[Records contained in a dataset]
****

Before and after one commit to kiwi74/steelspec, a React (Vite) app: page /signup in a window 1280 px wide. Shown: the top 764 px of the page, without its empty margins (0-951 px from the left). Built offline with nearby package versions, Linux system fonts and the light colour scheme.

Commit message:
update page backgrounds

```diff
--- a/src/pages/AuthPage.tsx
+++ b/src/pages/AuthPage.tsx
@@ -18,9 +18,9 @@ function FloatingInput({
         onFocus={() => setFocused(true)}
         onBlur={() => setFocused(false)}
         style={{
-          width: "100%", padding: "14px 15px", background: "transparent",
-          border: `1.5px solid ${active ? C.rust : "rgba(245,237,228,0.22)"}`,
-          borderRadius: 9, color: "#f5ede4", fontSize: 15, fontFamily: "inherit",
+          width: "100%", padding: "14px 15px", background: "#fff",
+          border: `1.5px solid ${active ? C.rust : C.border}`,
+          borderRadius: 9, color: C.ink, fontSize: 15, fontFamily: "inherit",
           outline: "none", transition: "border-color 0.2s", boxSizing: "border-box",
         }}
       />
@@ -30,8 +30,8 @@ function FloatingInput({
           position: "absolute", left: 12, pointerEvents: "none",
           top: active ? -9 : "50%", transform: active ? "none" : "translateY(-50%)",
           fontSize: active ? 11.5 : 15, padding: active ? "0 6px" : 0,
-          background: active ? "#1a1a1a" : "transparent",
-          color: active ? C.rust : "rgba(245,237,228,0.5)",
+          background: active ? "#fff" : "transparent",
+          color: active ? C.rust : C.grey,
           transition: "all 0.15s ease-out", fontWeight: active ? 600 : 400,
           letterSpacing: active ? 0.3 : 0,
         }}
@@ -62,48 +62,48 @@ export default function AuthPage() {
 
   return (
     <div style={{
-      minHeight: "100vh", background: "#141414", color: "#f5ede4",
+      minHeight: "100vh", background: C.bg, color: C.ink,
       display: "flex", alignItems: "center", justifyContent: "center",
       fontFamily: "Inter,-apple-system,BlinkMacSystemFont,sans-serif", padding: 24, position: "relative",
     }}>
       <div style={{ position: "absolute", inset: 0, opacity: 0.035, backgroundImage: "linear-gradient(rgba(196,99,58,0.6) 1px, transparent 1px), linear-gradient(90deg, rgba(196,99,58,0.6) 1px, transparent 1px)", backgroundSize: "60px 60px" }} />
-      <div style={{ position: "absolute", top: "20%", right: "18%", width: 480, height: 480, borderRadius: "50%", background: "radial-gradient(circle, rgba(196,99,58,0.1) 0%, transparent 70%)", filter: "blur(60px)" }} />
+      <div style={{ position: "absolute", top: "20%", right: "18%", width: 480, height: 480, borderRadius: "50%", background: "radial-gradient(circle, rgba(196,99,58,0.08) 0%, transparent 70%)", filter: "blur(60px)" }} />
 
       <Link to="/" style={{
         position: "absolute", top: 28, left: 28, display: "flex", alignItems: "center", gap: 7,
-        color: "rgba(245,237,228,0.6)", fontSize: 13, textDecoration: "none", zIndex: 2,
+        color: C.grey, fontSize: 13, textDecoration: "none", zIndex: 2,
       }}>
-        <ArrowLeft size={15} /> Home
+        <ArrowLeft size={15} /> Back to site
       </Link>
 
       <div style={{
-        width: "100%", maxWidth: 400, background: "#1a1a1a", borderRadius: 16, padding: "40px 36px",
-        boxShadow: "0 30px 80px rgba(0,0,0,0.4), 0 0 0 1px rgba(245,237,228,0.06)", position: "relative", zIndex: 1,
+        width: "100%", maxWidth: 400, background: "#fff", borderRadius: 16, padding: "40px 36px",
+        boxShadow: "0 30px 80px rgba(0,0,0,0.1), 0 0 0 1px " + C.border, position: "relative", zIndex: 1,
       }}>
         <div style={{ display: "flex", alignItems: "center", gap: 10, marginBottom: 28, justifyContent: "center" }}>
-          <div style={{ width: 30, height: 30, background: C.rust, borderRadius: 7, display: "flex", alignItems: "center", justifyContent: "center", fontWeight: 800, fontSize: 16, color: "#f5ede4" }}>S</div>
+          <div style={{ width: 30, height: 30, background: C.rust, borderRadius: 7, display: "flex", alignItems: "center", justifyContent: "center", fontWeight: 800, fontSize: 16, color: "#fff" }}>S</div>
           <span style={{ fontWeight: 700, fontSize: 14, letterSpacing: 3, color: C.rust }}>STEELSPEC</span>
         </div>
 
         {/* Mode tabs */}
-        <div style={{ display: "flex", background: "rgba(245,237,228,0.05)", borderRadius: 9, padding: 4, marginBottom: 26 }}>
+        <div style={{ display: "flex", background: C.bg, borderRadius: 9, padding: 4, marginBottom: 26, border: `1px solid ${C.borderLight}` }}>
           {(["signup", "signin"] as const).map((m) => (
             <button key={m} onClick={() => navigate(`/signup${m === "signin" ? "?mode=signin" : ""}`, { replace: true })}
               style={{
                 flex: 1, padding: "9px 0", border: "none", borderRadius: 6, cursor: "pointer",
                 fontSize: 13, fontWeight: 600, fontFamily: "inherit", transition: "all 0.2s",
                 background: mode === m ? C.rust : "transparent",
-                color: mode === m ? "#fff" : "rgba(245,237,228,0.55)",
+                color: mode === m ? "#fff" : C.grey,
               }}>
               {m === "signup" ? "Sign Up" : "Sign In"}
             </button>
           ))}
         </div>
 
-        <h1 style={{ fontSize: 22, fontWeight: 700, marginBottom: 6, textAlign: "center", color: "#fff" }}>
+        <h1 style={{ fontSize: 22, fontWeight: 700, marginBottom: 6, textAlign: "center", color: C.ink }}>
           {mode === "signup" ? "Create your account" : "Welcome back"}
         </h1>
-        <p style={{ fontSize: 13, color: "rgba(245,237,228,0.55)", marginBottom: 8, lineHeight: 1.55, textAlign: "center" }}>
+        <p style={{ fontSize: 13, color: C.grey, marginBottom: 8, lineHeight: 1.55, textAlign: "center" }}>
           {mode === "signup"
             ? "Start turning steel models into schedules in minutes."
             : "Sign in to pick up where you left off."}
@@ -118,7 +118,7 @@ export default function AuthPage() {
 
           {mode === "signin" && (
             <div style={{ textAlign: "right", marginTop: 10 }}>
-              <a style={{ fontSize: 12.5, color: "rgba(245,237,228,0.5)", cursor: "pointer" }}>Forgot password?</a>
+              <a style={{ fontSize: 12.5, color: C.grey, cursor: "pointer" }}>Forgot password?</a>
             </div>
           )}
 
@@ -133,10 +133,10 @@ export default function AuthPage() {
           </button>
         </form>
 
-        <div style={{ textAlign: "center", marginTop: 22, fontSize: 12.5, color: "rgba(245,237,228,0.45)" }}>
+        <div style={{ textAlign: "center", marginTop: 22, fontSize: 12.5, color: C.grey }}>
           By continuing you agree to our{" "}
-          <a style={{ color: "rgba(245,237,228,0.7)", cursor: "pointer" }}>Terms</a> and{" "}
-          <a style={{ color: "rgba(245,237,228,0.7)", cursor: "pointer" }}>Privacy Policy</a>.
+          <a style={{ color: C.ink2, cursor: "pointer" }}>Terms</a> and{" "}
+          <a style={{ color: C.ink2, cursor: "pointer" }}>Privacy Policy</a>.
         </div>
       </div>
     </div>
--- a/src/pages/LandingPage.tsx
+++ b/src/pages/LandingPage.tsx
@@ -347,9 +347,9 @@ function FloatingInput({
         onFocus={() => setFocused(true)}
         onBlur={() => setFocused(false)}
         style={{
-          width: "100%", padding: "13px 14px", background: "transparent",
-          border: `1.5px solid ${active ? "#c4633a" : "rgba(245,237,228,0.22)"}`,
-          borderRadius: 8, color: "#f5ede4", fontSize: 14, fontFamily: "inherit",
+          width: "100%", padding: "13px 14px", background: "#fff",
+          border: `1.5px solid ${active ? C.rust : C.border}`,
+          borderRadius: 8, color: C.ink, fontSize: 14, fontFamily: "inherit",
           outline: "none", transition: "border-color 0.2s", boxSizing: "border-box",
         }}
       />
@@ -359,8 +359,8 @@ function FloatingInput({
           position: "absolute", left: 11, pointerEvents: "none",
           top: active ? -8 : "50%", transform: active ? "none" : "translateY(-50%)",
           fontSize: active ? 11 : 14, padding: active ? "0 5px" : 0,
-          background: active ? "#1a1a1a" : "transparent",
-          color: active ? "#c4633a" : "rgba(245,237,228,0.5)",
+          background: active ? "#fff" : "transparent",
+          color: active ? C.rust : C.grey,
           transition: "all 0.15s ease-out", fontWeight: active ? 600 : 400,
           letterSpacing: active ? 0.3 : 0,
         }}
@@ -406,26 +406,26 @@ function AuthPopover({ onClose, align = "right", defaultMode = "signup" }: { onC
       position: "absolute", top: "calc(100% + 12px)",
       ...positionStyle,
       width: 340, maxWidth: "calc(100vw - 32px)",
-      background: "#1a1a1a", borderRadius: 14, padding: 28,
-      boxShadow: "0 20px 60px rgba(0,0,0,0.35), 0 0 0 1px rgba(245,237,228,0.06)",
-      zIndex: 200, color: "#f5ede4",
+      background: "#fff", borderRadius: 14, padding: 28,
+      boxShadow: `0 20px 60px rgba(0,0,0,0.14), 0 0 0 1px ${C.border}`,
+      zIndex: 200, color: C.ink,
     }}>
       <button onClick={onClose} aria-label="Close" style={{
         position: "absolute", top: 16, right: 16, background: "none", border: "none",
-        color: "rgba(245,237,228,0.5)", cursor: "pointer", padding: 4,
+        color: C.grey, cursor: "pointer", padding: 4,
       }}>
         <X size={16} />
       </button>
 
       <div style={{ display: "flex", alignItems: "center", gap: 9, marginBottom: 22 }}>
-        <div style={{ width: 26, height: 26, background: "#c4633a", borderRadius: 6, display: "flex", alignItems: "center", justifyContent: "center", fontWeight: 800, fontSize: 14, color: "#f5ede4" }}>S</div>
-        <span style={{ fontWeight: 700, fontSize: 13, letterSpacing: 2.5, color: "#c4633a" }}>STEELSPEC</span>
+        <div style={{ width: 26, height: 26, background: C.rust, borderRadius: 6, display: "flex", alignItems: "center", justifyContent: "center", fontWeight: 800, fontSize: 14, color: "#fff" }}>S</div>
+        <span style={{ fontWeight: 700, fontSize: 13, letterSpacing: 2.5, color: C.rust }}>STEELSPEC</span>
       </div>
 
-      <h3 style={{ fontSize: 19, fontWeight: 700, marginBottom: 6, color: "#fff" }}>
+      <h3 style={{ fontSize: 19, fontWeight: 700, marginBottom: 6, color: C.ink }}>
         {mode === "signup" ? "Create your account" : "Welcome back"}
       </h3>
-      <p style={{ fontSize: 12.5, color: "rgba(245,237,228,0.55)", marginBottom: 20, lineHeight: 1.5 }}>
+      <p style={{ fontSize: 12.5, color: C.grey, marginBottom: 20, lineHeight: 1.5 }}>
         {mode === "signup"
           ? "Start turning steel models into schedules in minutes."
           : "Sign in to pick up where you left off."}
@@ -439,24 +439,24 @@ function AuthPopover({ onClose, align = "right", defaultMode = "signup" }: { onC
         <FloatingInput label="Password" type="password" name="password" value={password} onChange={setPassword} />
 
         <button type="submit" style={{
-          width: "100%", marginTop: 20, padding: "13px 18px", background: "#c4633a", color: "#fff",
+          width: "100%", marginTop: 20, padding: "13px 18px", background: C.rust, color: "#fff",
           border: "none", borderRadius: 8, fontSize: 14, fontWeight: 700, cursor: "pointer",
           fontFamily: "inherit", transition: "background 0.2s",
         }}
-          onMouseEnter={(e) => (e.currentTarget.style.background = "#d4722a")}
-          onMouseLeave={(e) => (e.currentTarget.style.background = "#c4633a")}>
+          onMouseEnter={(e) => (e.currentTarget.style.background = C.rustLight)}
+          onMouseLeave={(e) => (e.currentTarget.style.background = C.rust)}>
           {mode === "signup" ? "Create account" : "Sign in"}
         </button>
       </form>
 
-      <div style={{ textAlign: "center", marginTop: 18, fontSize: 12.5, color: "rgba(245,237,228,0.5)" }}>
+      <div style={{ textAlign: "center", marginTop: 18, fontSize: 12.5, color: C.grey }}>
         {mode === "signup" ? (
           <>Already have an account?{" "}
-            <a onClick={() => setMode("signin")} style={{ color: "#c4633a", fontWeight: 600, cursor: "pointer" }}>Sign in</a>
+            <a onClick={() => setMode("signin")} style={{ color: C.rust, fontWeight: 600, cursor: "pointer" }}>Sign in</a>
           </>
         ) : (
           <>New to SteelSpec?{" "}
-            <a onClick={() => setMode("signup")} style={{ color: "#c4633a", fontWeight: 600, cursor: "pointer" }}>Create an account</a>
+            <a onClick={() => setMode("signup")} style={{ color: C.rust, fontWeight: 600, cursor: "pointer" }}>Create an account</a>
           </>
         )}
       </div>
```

****

WHAT YOU SHOULD DO: Look for the string "right" in the records, and copy every line where it is found.

RESULT OF THE TASK:
-      <div style={{ position: "absolute", top: "20%", right: "18%", width: 480, height: 480, borderRadius: "50%", background: "radial-gradient(circle, rgba(196,99,58,0.1) 0%, transparent 70%)", filter: "blur(60px)" }} />
+      <div style={{ position: "absolute", top: "20%", right: "18%", width: 480, height: 480, borderRadius: "50%", background: "radial-gradient(circle, rgba(196,99,58,0.08) 0%, transparent 70%)", filter: "blur(60px)" }} />
             <div style={{ textAlign: "right", marginTop: 10 }}>
@@ -406,26 +406,26 @@ function AuthPopover({ onClose, align = "right", defaultMode = "signup" }: { onC
         position: "absolute", top: 16, right: 16, background: "none", border: "none",
@@ -439,24 +439,24 @@ function AuthPopover({ onClose, align = "right", defaultMode = "signup" }: { onC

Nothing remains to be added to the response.